Dataset below:

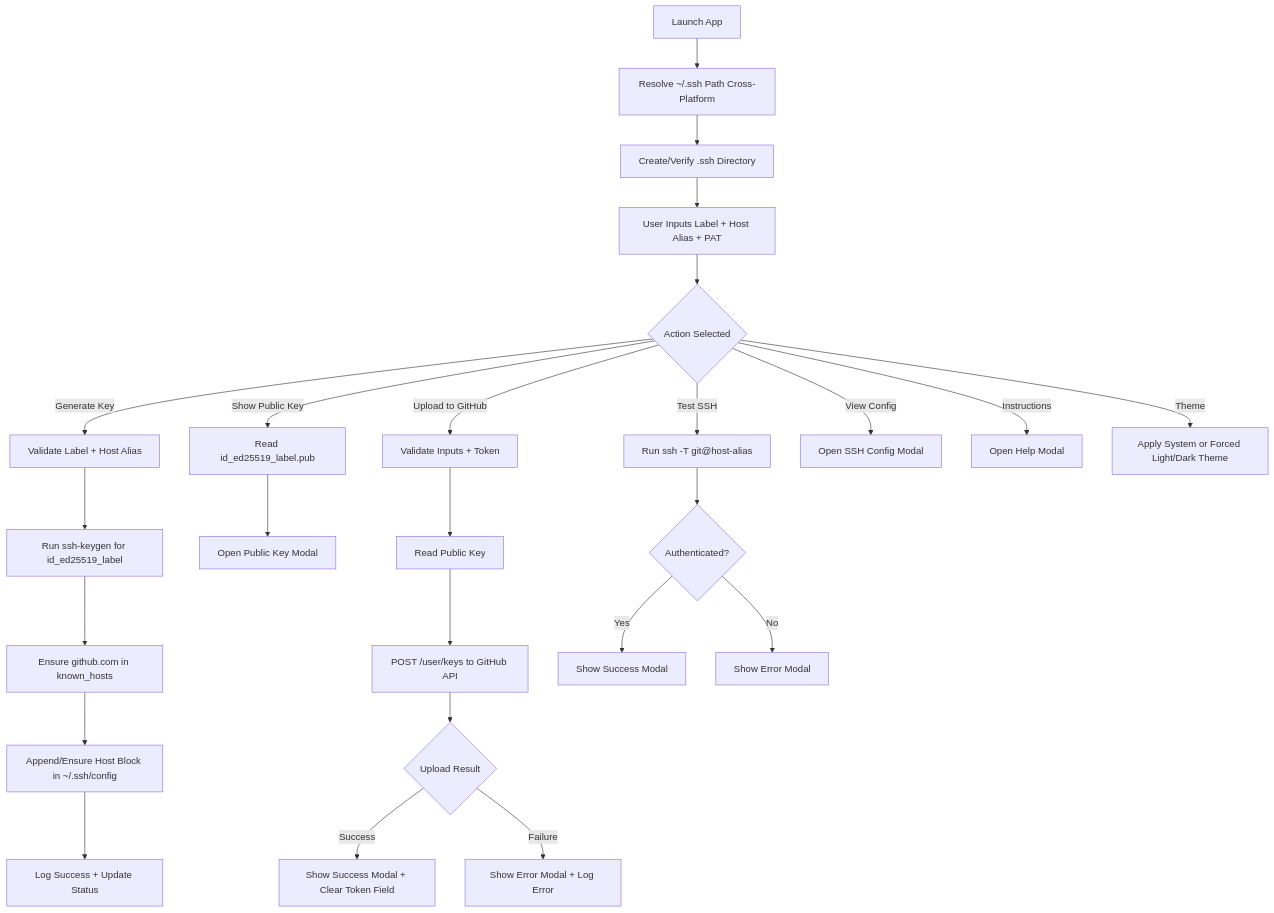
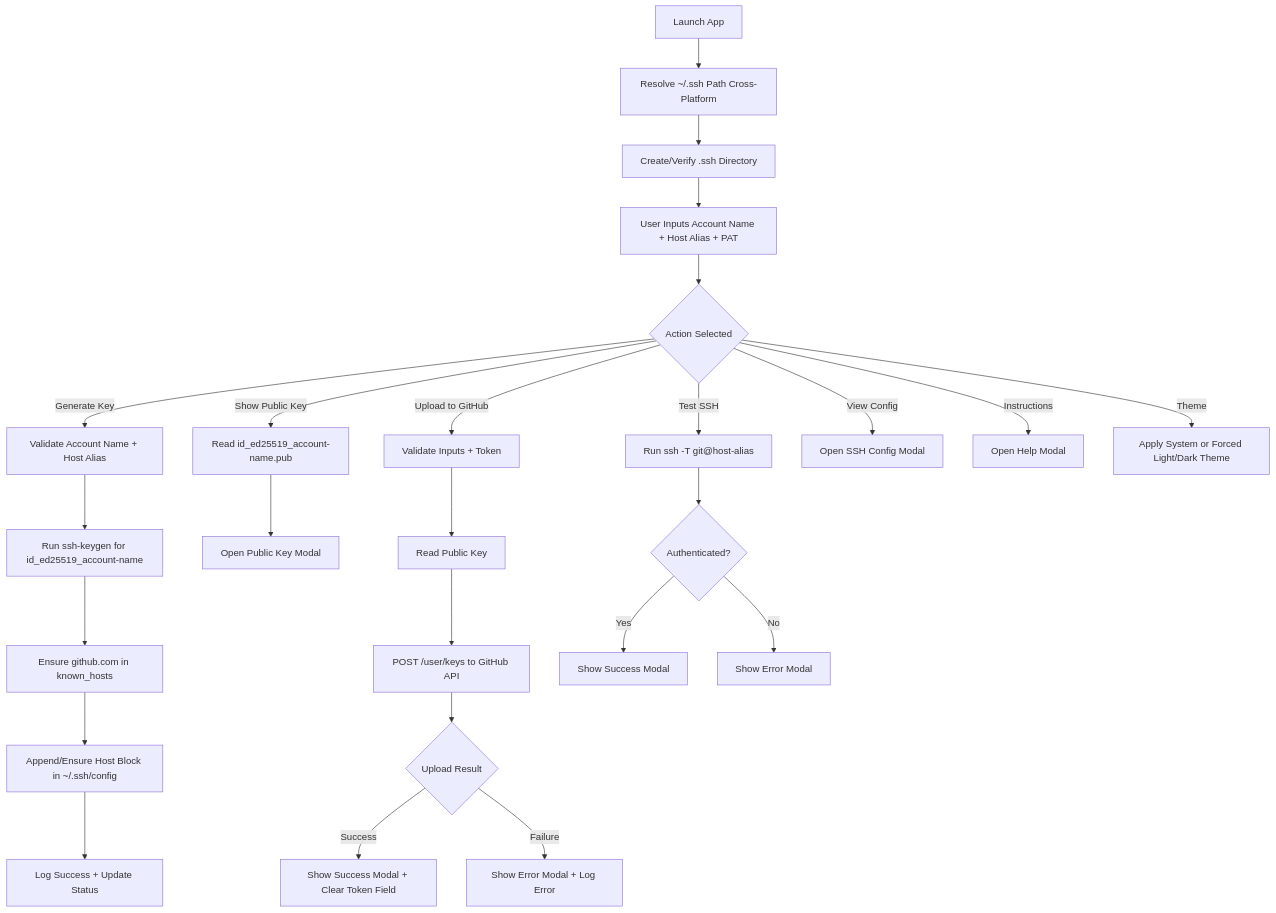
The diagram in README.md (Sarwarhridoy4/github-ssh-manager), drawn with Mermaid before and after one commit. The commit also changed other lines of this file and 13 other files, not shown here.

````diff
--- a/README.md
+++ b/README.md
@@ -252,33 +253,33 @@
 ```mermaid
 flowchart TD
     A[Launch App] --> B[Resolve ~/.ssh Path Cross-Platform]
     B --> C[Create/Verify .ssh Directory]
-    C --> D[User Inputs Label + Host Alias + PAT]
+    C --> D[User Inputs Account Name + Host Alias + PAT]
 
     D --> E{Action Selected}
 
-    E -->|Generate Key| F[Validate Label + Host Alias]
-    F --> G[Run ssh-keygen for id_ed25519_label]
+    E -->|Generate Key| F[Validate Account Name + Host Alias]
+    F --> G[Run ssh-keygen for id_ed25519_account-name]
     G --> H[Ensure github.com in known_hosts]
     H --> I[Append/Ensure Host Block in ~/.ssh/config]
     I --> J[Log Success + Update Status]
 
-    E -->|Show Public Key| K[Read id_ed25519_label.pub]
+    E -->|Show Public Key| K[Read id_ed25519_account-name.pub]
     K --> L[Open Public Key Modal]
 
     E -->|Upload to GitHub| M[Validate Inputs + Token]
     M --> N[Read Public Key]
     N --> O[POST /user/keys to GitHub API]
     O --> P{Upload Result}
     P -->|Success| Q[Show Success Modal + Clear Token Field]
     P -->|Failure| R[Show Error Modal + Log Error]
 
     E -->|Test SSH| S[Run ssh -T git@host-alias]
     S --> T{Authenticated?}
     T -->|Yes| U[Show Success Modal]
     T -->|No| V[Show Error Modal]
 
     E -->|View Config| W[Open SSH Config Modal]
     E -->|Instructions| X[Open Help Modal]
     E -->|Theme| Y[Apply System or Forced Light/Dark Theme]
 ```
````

End of Dataset.
Dataset below:

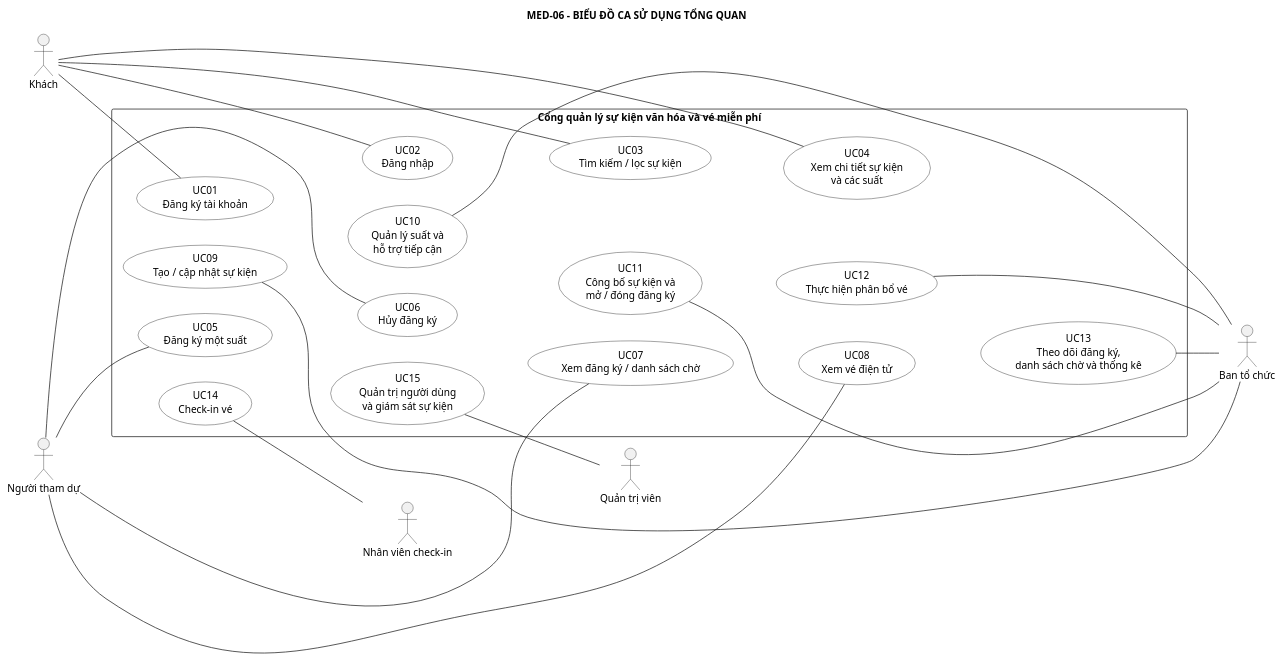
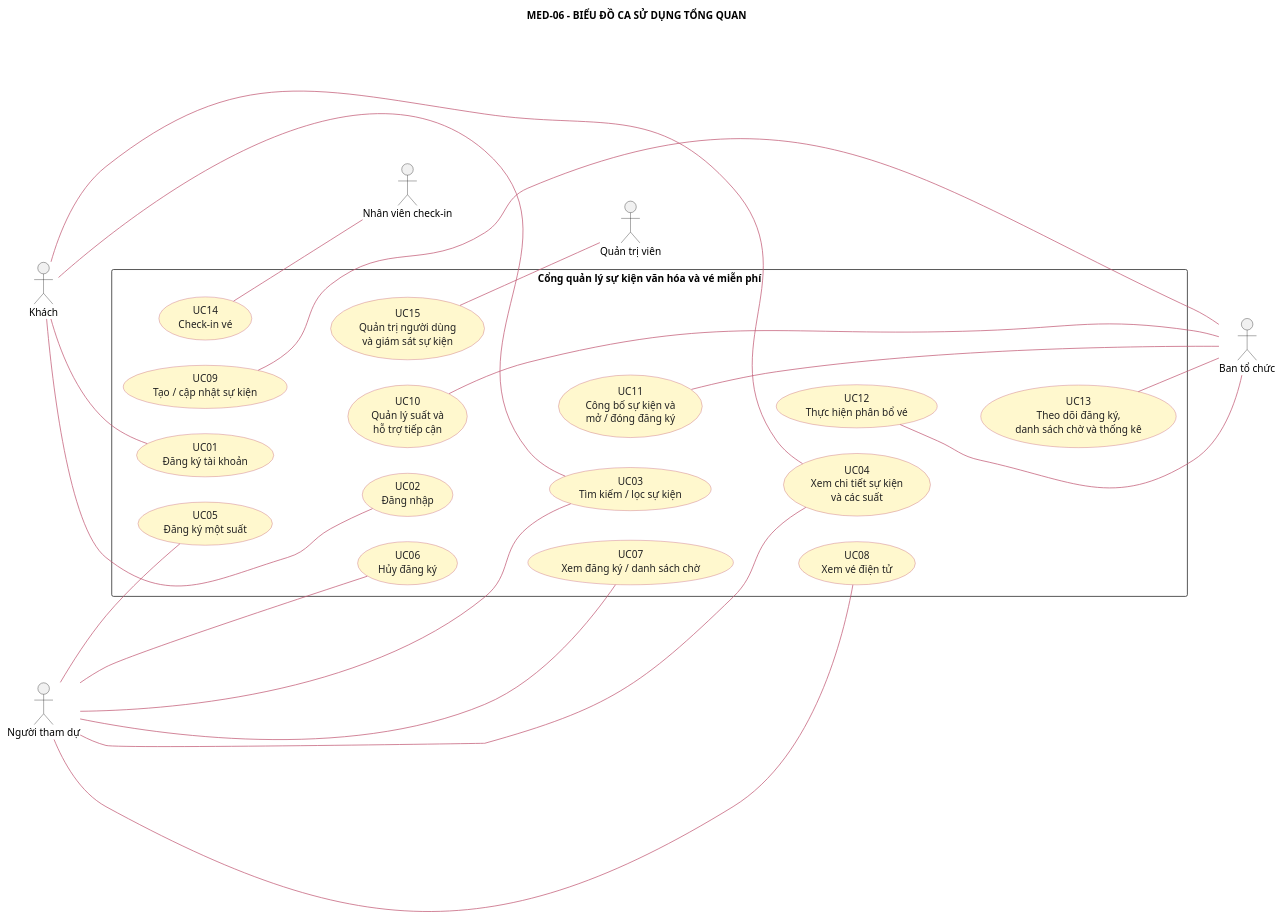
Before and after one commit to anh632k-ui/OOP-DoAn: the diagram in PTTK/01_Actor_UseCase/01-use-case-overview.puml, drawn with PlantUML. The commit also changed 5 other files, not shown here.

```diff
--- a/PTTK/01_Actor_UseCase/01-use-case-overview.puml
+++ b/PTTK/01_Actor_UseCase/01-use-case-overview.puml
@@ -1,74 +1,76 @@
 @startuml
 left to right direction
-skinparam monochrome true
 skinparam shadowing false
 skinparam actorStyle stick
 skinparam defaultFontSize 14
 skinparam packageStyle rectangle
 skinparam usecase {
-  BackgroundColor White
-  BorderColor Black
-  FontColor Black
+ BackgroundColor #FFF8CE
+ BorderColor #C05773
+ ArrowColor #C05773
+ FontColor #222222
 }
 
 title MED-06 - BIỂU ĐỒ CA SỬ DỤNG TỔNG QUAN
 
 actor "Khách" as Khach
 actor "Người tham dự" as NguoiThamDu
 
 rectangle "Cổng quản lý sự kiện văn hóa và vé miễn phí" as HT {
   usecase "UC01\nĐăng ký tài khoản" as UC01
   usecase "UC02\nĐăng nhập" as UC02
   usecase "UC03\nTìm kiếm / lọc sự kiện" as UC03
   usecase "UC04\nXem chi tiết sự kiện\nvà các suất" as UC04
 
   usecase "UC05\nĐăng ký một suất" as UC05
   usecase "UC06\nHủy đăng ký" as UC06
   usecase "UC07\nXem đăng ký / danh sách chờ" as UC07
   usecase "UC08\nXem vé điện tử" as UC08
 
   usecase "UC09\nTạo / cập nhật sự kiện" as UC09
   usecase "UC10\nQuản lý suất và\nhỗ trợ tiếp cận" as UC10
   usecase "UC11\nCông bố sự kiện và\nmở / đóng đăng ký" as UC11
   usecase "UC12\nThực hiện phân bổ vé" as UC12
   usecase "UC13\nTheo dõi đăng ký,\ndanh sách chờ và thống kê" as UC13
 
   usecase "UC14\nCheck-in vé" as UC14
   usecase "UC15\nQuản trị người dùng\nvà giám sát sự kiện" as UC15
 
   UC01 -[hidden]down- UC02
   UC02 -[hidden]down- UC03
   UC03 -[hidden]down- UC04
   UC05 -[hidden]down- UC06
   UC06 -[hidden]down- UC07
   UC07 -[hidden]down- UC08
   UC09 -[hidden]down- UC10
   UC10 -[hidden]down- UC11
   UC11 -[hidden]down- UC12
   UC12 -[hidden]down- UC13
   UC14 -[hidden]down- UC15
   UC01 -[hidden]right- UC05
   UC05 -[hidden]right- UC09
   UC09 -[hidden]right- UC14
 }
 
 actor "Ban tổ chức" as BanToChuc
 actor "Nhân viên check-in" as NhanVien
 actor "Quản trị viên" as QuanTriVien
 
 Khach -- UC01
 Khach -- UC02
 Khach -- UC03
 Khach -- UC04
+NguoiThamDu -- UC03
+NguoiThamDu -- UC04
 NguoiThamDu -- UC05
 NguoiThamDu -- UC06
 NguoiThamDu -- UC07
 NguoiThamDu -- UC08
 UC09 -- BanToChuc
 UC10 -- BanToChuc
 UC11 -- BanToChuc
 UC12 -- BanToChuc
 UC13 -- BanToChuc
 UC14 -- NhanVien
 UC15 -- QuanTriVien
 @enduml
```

End of Dataset.

Exercise brief
The answer must consist of every line from the entries above that contains "NguoiThamDu".

Response
 actor "Người tham dự" as NguoiThamDu
+NguoiThamDu -- UC03
+NguoiThamDu -- UC04
 NguoiThamDu -- UC05
 NguoiThamDu -- UC06
 NguoiThamDu -- UC07
 NguoiThamDu -- UC08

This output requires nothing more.